I thought of this on Sunday after I visited The American War, Harrell Fletcher’s exhibit at Corberry Press, and then went to a series of talks by people whose lives have been directly impacted by the Vietnam war. It was a gorgeous, sunny, day and while I listened to veterans and nurses and family members of vets talk about the war, I could see people in the distance gliding by on roller blades. Cars drove by with the windows down, people in tank tops drinking iced coffees. A man in the parking lot did figure 8s and slow graceful circles on a segue scooter. Meanwhile the speakers stood one after another and testified to the violence and terribleness they’d witnessed in Vietnam, or the damage they’d seen family and friends sustain from being there. Robert Goss served from 1967-1970, and he talked about seeing heads blown off (both friends and enemies) and how he’s never had a “straight job” since. Dan Shea suffered from exposure to Agent Orange, and his firstborn son had a series of birth defects that eventually led to his death at age 3. Other speakers had equally heavy stories. Harrell Fletcher says that even though he’d been very antiwar to begin with, visiting the museum in Vietnam helped clarify the details of that war, and compelled him to somehow share what he’d learned with others. As I listened to the speakers describe their experiences, and how their lives had been impacted, I couldn’t help but think about the current war in Iraq, and how there will be a whole new generation of physically and psychologically damaged veterans to take the place of Vietnam vets. It’s harder than ever to get real information about what’s going on with the current war, (hidden civilian death counts, for instance, plus the moratorium on media showing caskets of U.S. soldiers, etc.) and even harder to really register the fact that our country is at war. So it occurs to me that when we are afforded a look at war up close, it’s an opportunity we shouldn’t pass up. The photos in Fletcher’s are raw and gruesome to look at, but they’re there.
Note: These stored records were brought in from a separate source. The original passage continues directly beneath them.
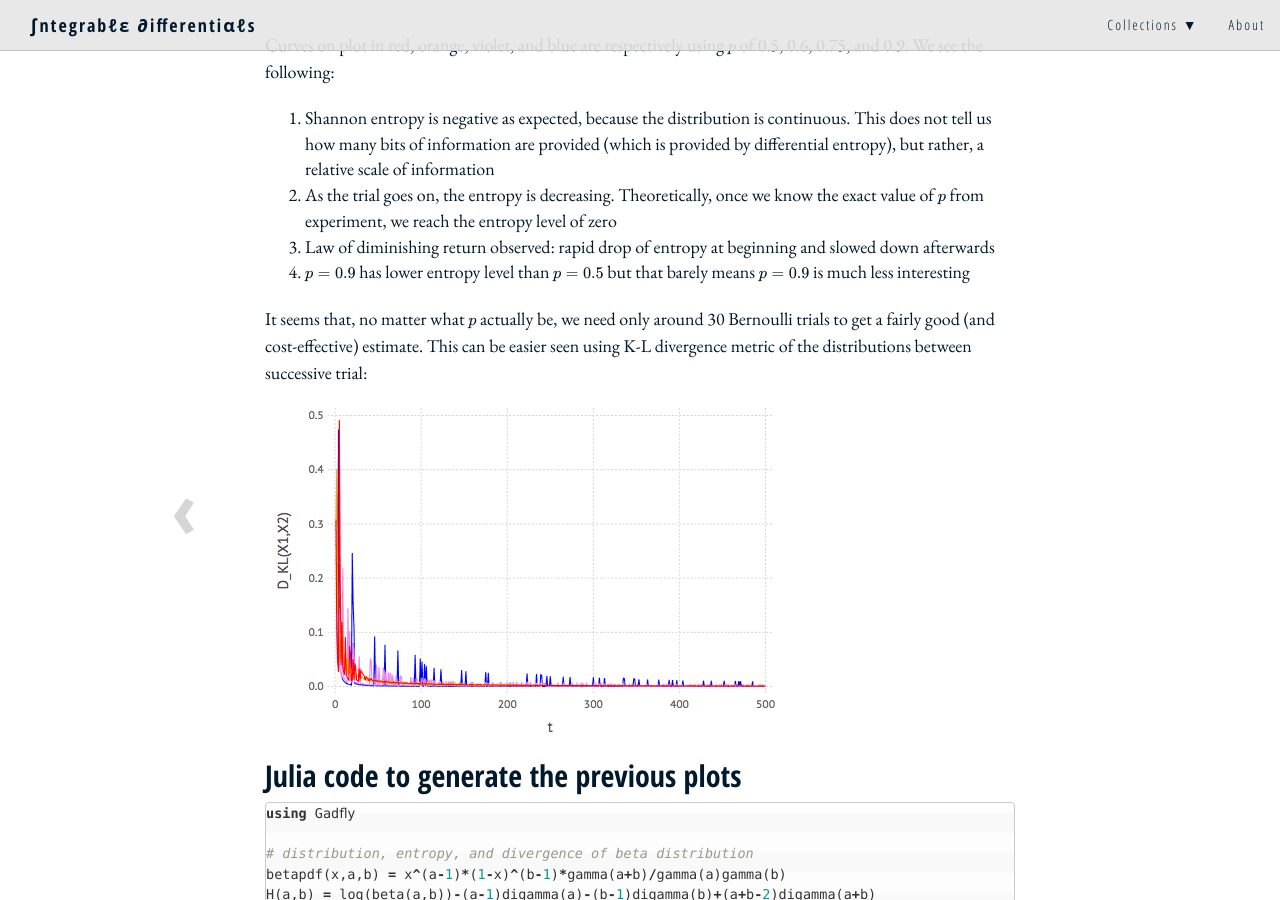
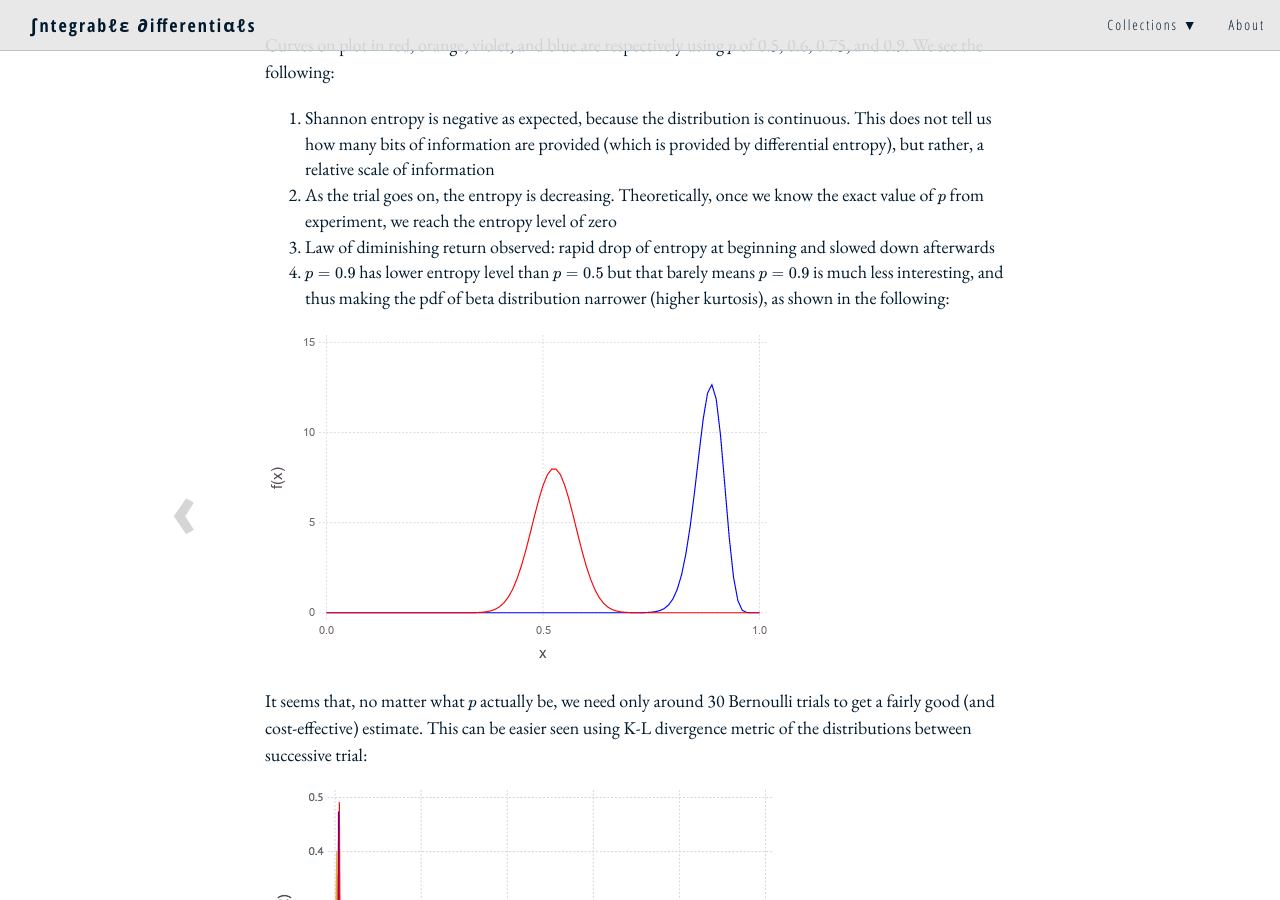
Before and after one commit to righthandabacus/righthandabacus.github.io, a Jekyll site: the page built from _posts/2018-03-28-betadistro.markdown, in a window 1280 px wide and 900 px high, scrolled down 1497 px. Built offline with Jekyll 4.4.1, drawn with Linux system fonts in a browser that asks for light colours; some web fonts are replaced; formulas are drawn with MathJax 3; comment, search, counter and statistics services are not loaded; some of the changed text lies outside the part shown.

Commit message:
revising post

```diff
--- a/_posts/2018-03-28-betadistro.markdown
+++ b/_posts/2018-03-28-betadistro.markdown
@@ -60,7 +61,10 @@ Curves on plot in red, orange, violet, and blue are respectively using $p$ of
 3. Law of diminishing return observed: rapid drop of entropy at beginning and
    slowed down afterwards
 4. $p=0.9$ has lower entropy level than $p=0.5$ but that barely means $p=0.9$ is
-   much less interesting
+   much less interesting, and thus making the pdf of beta distribution narrower
+   (higher kurtosis), as shown in the following:
+
+![](/img/beta_pdf.png)
 
 It seems that, no matter what $p$ actually be, we need only around 30 Bernoulli
 trials to get a fairly good (and cost-effective) estimate. This can be easier
```
Also changed, not shown: other parts of _posts/2018-03-28-betadistro.markdown (+1 -0 lines), img/beta_pdf.png (added).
Go have a look if you can.
The American War exhibit: Corberry Press, Building A.
September 7-17, daily: 12-6 p.m.
September 20-October 7, Wed-Sat. 12-6 p.m.